1 Center for Nuclear Technologies, Technical University of Denmark2 The Hevesy Laboratory, Center for Nuclear Technologies, Technical University of Denmark3 Copenhagen University Hospital4 Lund University5 Lund University
Se metabolism in humans is not well characterised. Currently, the estimates of Se absorption, whole-body retention and excretion are being obtained from balance and tracer studies. In the present study, we used gamma camera imaging to evaluate the whole-body retention and distribution of radiolabelled selenomethionine (SeMet), the predominant form of Se present in foods. A total of eight healthy young men participated in the study. After consumption of a meal containing 4MBq [75Se]L-SeMet ([75Se]SeMet), whole-body gamma camera scanning was performed for 45 min every hour over a 6 h period, every second hour for the next 18 h and once on each of the subsequent 6 d. Blood, urine and faecal samples were collected to determine the plasma content of [75Se]SeMet as well as its excretion in urine and faeces. Imaging showed that 87•9 (SD 3•3)% of the administered activity of [75Se]SeMet was retained within the body after 7 d. In contrast, the measured excretion in urine and faeces for the 7 d period was 8•2 (SD 1•1)% of the activity. Time–activity curves were generated for the whole body, stomach, liver, abdomen (other than the stomach and the liver), brain and femoral muscles.

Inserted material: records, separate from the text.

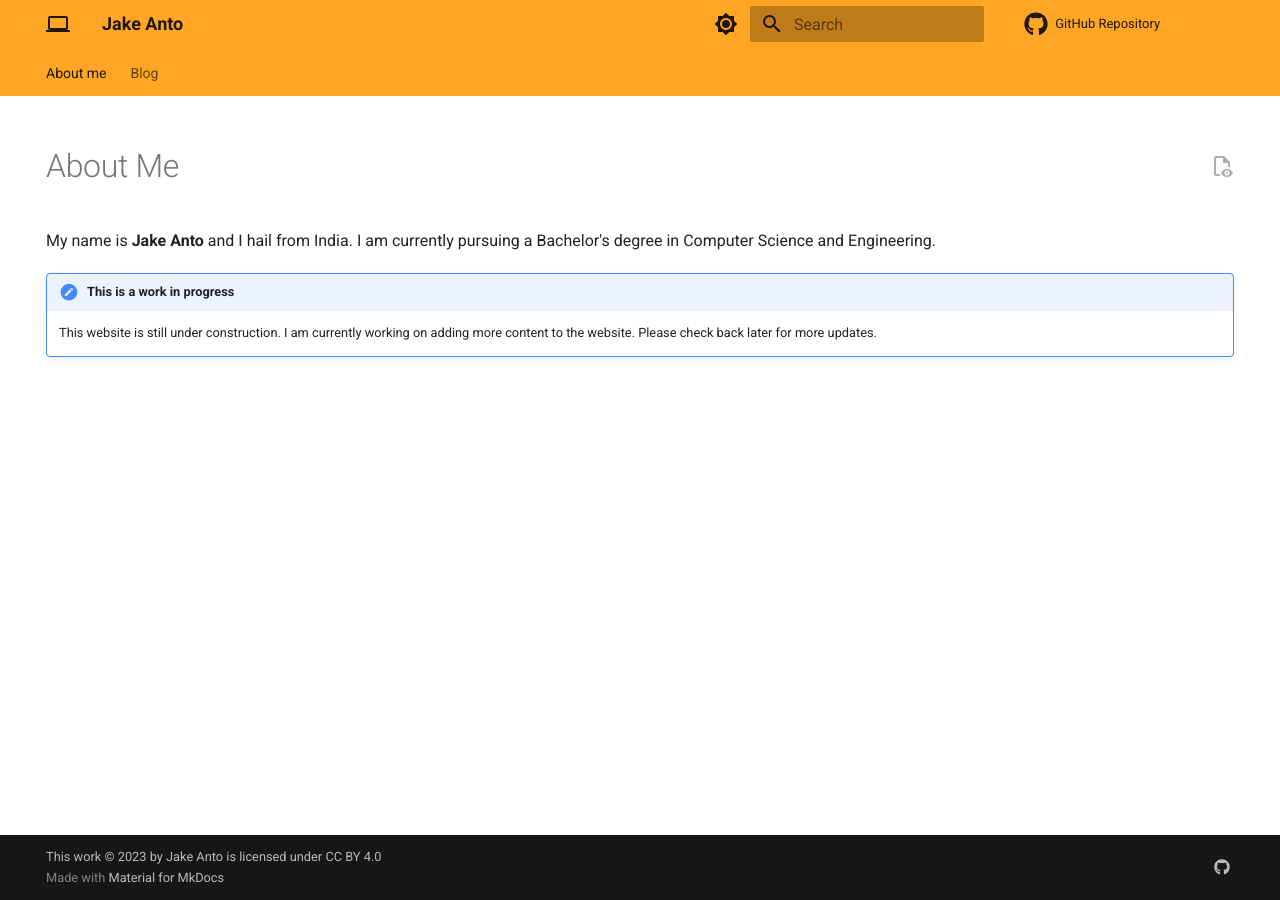
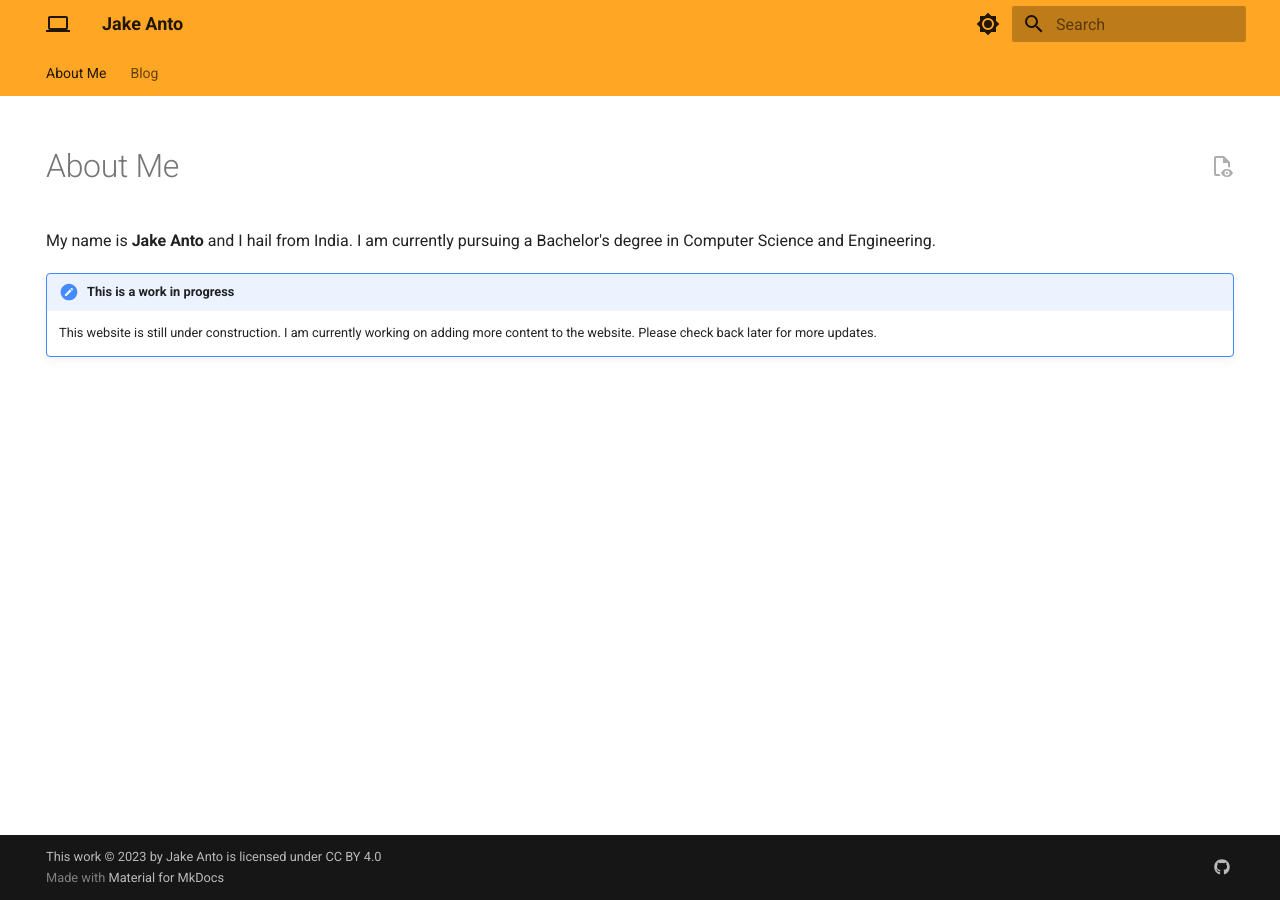
Before and after one commit to JakeAnto/JakeAnto.github.io, an MkDocs documentation site: the page built from docs/index.md, in a window 1280 px wide. Built offline with MkDocs 1.6.1 and Material for MkDocs 9.7.7, drawn with Linux system fonts in a browser that asks for light colours; plug-ins that fetch from the network failed and are left out; comment, search, counter and statistics services are not loaded.

Commit message:
Remove repository link

```diff
--- a/mkdocs.yml
+++ b/mkdocs.yml
@@ -6,7 +6,6 @@ theme:
   language: en
   icon:
     logo: material/laptop
-    repo: fontawesome/brands/github
 
   features:
     - content.action.view
@@ -65,13 +64,11 @@ extra:
       name: Jake Anto on GitHub
 
 nav:
-  - About me:
+  - About Me:
     - index.md
   - Blog:
     - blog/index.md
 
 edit_uri: https://github.com/j-eo/j-eo.github.io/edit/main/docs/
-repo_url: https://github.com/j-eo/j-eo.github.io
-repo_name: GitHub Repository
 
 copyright: This work © 2023 by Jake Anto is licensed under <a href="http://creativecommons.org/licenses/by/4.0/">CC BY 4.0</a>
```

Gamma camera imaging allows for the assessment of the postprandial absorption of SeMet. This technique may also permit concurrent studies of organ turnover of SeMet.
British Journal of Nutrition, 2014, Vol 111, Issue 3, p. 547-553
Selenomethionine; Absorption; Whole-body distribution; Gamma camera imaging